A coalition of Latino student groups, citing an environment of “isolation and distinct marginalization,” is calling for a strong University commitment to improve the academic and social experiences of Latino students, faculty, and staff.
“Princeton continually fails to provide support and resources to its Latino/a students, especially as compared to other Ivy League institutions,” the Latino Coalition of Princeton said in a report released in September.
The report urged the University to recruit more Latino faculty and administrators, bring Latino scholars to Princeton through a Diversity Scholars Exchange Program, create a Program in Latino Studies, and designate space and an administrator at the new Carl A. Fields Center to provide support for Latino students. According to the University, 378 Hispanic undergraduates are enrolled, about 7.8 percent of the total. The Graduate School has 69 Hispanic students, about 3 percent of the total.
The report described Princeton as lagging behind its peers in the field of Latino studies. While the expansion of the Program in Latin American Studies was praised, the report called for creation of another program — one “dedicated to the study of our experiences as a people here in the United States.” The report said that “a lack of Latino studies is a missed opportunity for Princeton students and faculty to be engaged in subject matter that is truly part of the American experience.”
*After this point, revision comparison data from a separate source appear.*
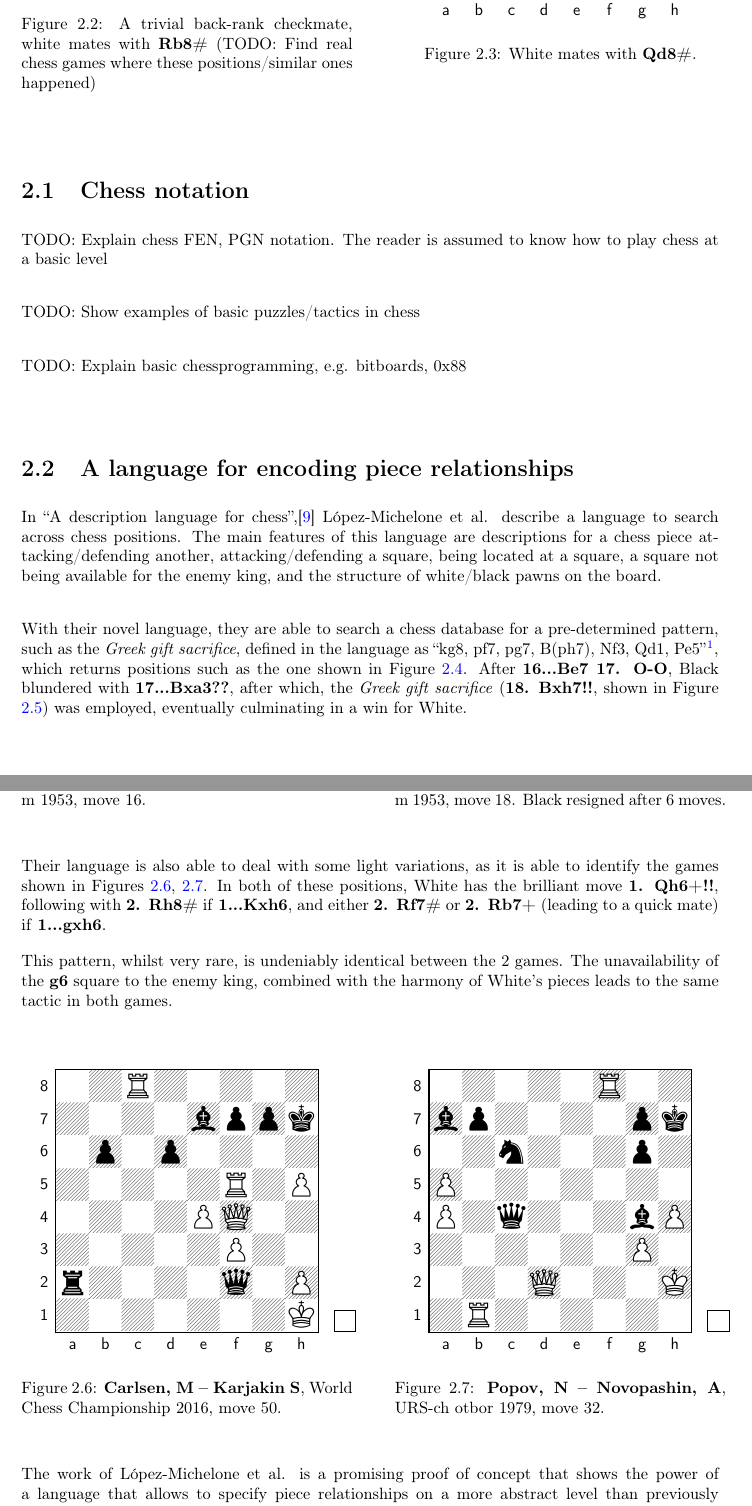
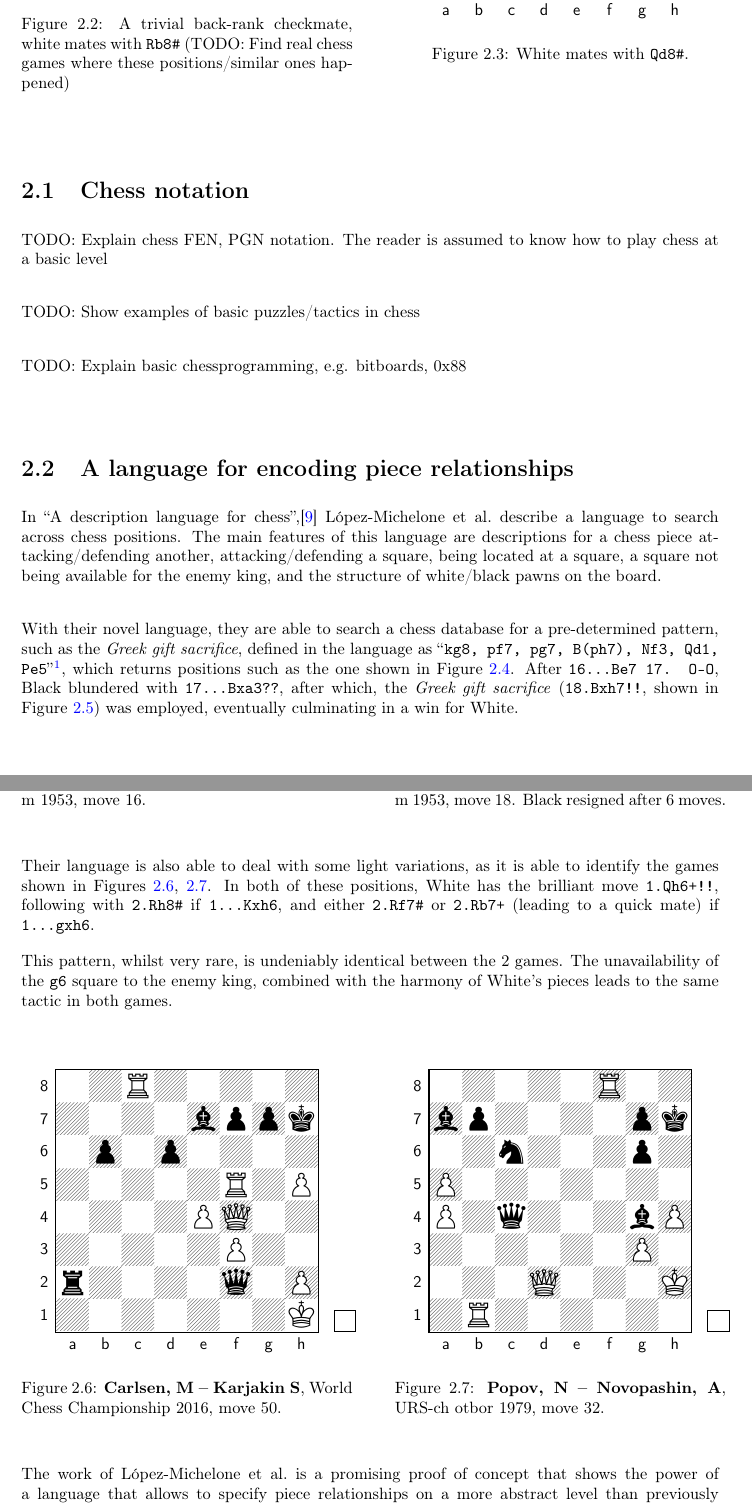
Before and after one commit to mike-sorokin/chess-analysis, a LaTeX thesis (report/main.tex, which reads report/background/background.tex): two parts of pages 5 and 6 of 11, joined at a grey line, cut so that both start at the same text. Compiled offline with pdfLaTeX.

Commit message:
Change chess textbf to texttt

```diff
--- a/report/background/background.tex
+++ b/report/background/background.tex
@@ -39,7 +40,7 @@ rank?
     \begin{minipage}{0.475\textwidth}
         \centering
         \chessboard[setfen=6k1/5ppp/8/8/8/8/r4PPP/1R4K1 w - - 0 1]
-        \caption{A trivial back-rank checkmate, white mates with \textbf{Rb8\#}
+        \caption{A trivial back-rank checkmate, white mates with \texttt{Rb8\#}
         (TODO: Find real chess games where these positions/similar ones happened)}
         \label{chess1}
     \end{minipage}
@@ -63,8 +64,8 @@ TODO: Explain basic chessprogramming, e.g. bitboards, 0x88
 
 \section{A language for encoding piece relationships}
 
-In ``A description language for chess'',\cite{chessLanguage} López-Michelone
-et al\@. describe a language to search across chess positions. The main features
+In ``A description language for chess'',\cite{chessLanguage} López-Michelone et
+al.\@ describe a language to search across chess positions. The main features
 of this language are descriptions for a chess piece attacking/defending
 another, attacking/defending a square, being located at a square, a square not
 being available for the enemy king, and the structure of white/black pawns on
@@ -72,14 +73,14 @@ the board.
 
 With their novel language, they are able to search a chess database for a
 pre-determined pattern, such as the \emph{Greek gift sacrifice}, defined in the
-language as ``kg8, pf7, pg7, B(ph7), Nf3, Qd1, Pe5''\footnote{This string
-corresponds to a black king on g8, black pawns on f7, g7, h7, a white bishop
-attacking h7, a white knight on f3 (ready to deliver a check with
-\textbf{Ng5+}, a common motif in \emph{Greek gift sacrifices}), a white queen
+language as ``\texttt{kg8, pf7, pg7, B(ph7), Nf3, Qd1, Pe5}''\footnote{This
+string corresponds to a black king on g8, black pawns on f7, g7, h7, a white
+bishop attacking h7, a white knight on f3 (ready to deliver a check with
+\texttt{Ng5+}, a common motif in \emph{Greek gift sacrifices}), a white queen
 on d1, and finally, a white pawn on e5 to dislodge the usual black knight on
 f6.}, which returns positions such as the one shown in Figure \ref{chess3}.
-After \textbf{16...Be7 17. O-O}, Black blundered with \textbf{17...Bxa3??},
-after which, the \emph{Greek gift sacrifice} (\textbf{18. Bxh7!!}, shown in
+After \texttt{16...Be7 17. O-O}, Black blundered with \texttt{17...Bxa3??},
+after which, the \emph{Greek gift sacrifice} (\texttt{18.Bxh7!!}, shown in
 Figure \ref{chess4}) was employed, eventually culminating in a win for White.
 
 \begin{figure}[H]
@@ -100,12 +101,12 @@ Figure \ref{chess4}) was employed, eventually culminating in a win for White.
 
 Their language is also able to deal with some light variations, as it is able
 to identify the games shown in Figures \ref{chess5}, \ref{chess6}. In both of
-these positions, White has the brilliant move \textbf{1. Qh6+!!}, following
-with \textbf{2. Rh8\#} if \textbf{1...Kxh6}, and either \textbf{2. Rf7\#} or
-\textbf{2. Rb7+} (leading to a quick mate) if \textbf{1...gxh6}.
+these positions, White has the brilliant move \texttt{1.Qh6+!!}, following
+with \texttt{2.Rh8\#} if \texttt{1...Kxh6}, and either \texttt{2.Rf7\#} or
+\texttt{2.Rb7+} (leading to a quick mate) if \texttt{1...gxh6}.
 
 This pattern, whilst very rare, is undeniably identical between the 2 games.
-The unavailability of the \textbf{g6} square to the enemy king, combined with
+The unavailability of the \texttt{g6} square to the enemy king, combined with
 the harmony of White's pieces leads to the same tactic in both games.
 
 \begin{figure}[H]
@@ -124,7 +125,7 @@ the harmony of White's pieces leads to the same tactic in both games.
     \end{minipage}
 \end{figure}
 
-The work of López-Michelone et al\@. is a promising proof of concept that shows
+The work of López-Michelone et al.\@ is a promising proof of concept that shows
 the power of a language that allows to specify piece relationships on a more
 abstract level than previously possible. The biggest drawback of their
 solution, as mentioned by the authors, is the fact that this language still
```
Also changed, not shown: report/main.pdf, report/background/background.tex (13 more changed lines).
Victoria Laws ’08, founder and chairwoman of the Latino Coalition and author of the report, said students prepared a report with similar conclusions in 1985. She said the University needs to make a major hire in the field of Latino studies to help attract other scholars, “or a program will not be feasible.” The coalition’s goal is “not just to make our experience better,” Laws said, but to “make Princeton a better institution.”
The report described the percentage of Hispanics on Princeton’s faculty as “embarrassingly low.” According to Dean of the Faculty David Dobkin, 2.5 percent of fulltime faculty members — 21 out of 849 — are Hispanic.
An Undergraduate Student Government survey, released in 2004, found that both Latino and black students gave low ratings to racial diversity, race relations, and social life as compared to their white and Asian peers.
Members of the coalition held a pair of public forums on the report and met with President Tilghman and other members of the administration. One recommendation — to expand a mentoring program for freshmen, developed by the Black Student Union — won quick approval. Janet Dickerson, vice president for campus life, said after meeting with Latino students that she had approved funds to expand the mentoring program to all minority students, beginning this fall.
Administrators need a better understanding of the issues raised, Dickerson said, noting the diversity within the groups represented by the coalition. But she added: “I’m confident that we can provide support for several of their ideas.”